UNIVERSAL BRUSH CO. V. SONN et al.
(Circuit Court, N. D. New York. July 14, 1906.)
1. PATENTS-INFRINGEMENT-METHOD OF MAKING BRUSHES.
The Morrison patent, No. 717,014, claim 1, for a method of making brushes, which consists in depositing a mass of heated plastic composition, which becomes hard when cooled, within a chambered brush-frame having a contracted aperture, and forcing one end of the groups of bristles into the composition when in the plastic state, is a fundamental one, which made an important and useful advance on the prior art, and is entitled to a broad construction and to the benefit of the doctrine of equivalents. The chamber having a “contracted aperture” is merely one of the means used in carrying the method into effect, and the claim is infringed by the method of the Sonn patent, No. 791,510, which is the same in principle, and, although the chamber used has not such contracted aperture, it has a raised portion in the center, which is its substantial equivalent as such means.
A substantial equivalent of a patented device or means which performs the same function does not avoid infringement because it may perform an additional function.
[Ed. Note For cases in point, see vol. 38, Cent. Dig. Patents, $ 374.]

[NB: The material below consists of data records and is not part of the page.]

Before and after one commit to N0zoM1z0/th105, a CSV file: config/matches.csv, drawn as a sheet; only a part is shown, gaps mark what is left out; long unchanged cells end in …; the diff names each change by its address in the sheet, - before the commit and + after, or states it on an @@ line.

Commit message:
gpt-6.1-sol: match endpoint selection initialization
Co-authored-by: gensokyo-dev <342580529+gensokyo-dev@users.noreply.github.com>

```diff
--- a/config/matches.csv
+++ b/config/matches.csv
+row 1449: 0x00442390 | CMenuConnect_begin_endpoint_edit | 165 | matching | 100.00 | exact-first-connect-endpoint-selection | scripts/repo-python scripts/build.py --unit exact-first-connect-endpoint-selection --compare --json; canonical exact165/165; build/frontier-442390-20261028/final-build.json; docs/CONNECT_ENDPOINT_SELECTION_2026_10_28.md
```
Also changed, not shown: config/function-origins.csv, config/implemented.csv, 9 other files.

Suit in equity to restrain alleged infringement of United States letters patent No. 717,014, dated December 30, 1902, application filed November 26, 1898, and issued to Universal Brush Company, assignee of William Morrison, the inventor, for improvements in making brushes. Complainant also asks an accounting.
George A. Mosher, for complainant.

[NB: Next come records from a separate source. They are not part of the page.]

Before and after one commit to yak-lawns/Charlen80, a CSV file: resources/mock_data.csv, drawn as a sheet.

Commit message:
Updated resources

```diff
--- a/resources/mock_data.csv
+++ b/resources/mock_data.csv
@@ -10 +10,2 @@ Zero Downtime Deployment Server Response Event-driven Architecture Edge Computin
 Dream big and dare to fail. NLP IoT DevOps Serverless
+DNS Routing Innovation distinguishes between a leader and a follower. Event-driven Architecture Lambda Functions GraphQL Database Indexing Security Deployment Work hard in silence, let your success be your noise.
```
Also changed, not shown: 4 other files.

Ward & Cameron (John P. Bartlett and Frederick W. Cameron, of counsel), for defendant.
RAY, District Judge. This patent relates to that class of brushes having a chambered back of wood, metal, or other material, and a plurality of bristle-tufts secured in such back or frame by means of a composition. This composition, when heated, is soft and plastic, but becomes hard and firm when cooled. The patent in suit has two claims, the first of which relates to the method of making brushes, and this only is in issue. That claim reads as follows:

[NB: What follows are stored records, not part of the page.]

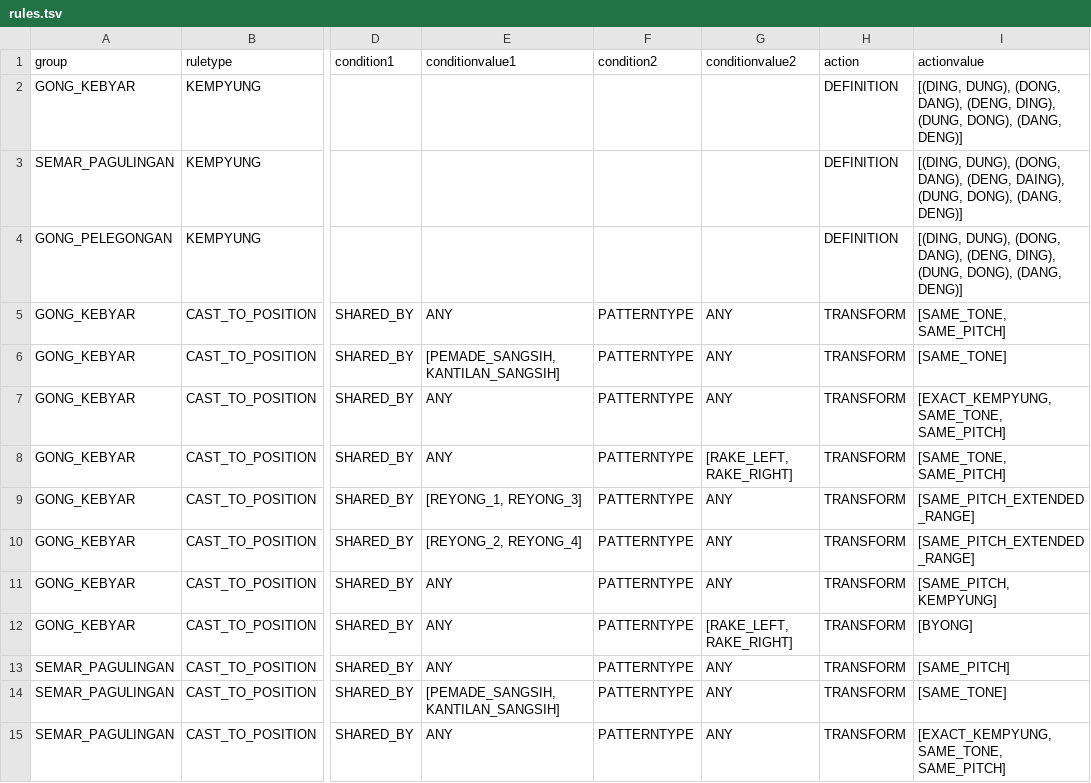
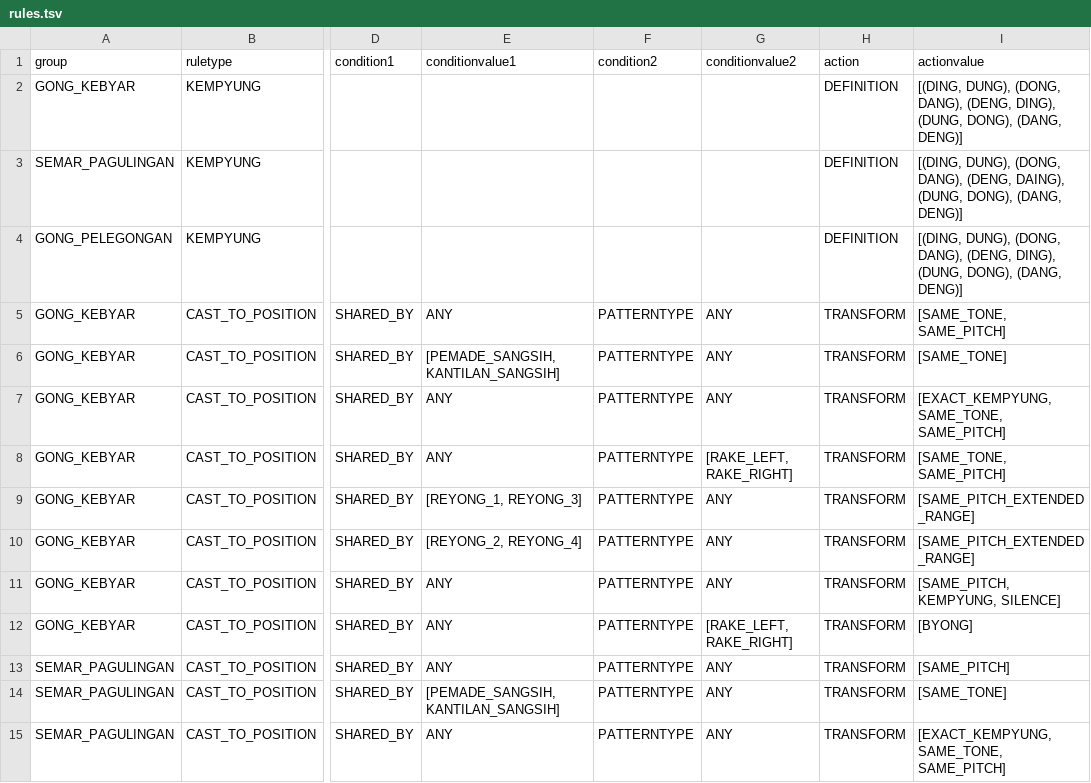
Before and after one commit to marcpaelinck/gamelan-notation, a TSV file: config/instruments/rules.tsv, drawn as a sheet; only a part is shown, gaps mark what is left out; the diff names each change by its address in the sheet, - before the commit and + after, or states it on an @@ line.

```diff
--- a/config/instruments/rules.tsv
+++ b/config/instruments/rules.tsv
-I11 (actionvalue): [SAME_PITCH, KEMPYUNG]
+I11 (actionvalue): [SAME_PITCH, KEMPYUNG, SILENCE]
```
Also changed, not shown: 10 other files.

“(1) The herein described method of making brushes which consists in depositing a mass of heated plastic composition within a chambered brushframe having a contracted aperture, forcing one end of a group of exposed bristle-tufts through the aperture and into the composition, and at the same time giving form to the face of the composition by mould-pressure, and supporting the bristles in the desired position, projecting from the composition out through the face aperture, until the composition cools and hardens."
The specifications expressly state that, “in making brushes by my improved method above described, the brush-back or frame may be made of any desired material, and in any known manner.” The method claim of the patent, therefore, relates solely to the method of attaching the bristles to the back or frame by means of this composition. In the manufacture of brushes of this description the bristle apertures of a plate or die, made for the purpose, are filled with bristles of suitable length, so that they form a plurality of tufts or knots, each distinct and separate from the others. The heated and therefore plastic composition is then put in the recess or aperture in the face of the brush-back or frame, and the projecting bristles still held in the plate or die are then forced into the composition, and form is given to the face of the composition among these tufts of bristles by contact with the face of the die, and the tufts of bristles are also supported in the proper position until the composition cools and hardens. During this process of pressure of the die upon the plastic material, the one end of the tufts of bristles are in that material, while the other end projects out through the apertures of the die on the upper or outside thereof, and are wholly separated and protected - from contact with the composition. When this material has hardened, the pressure and die are removed, and we have the composition filling the recess or aperture in the face of the brush-frame or back,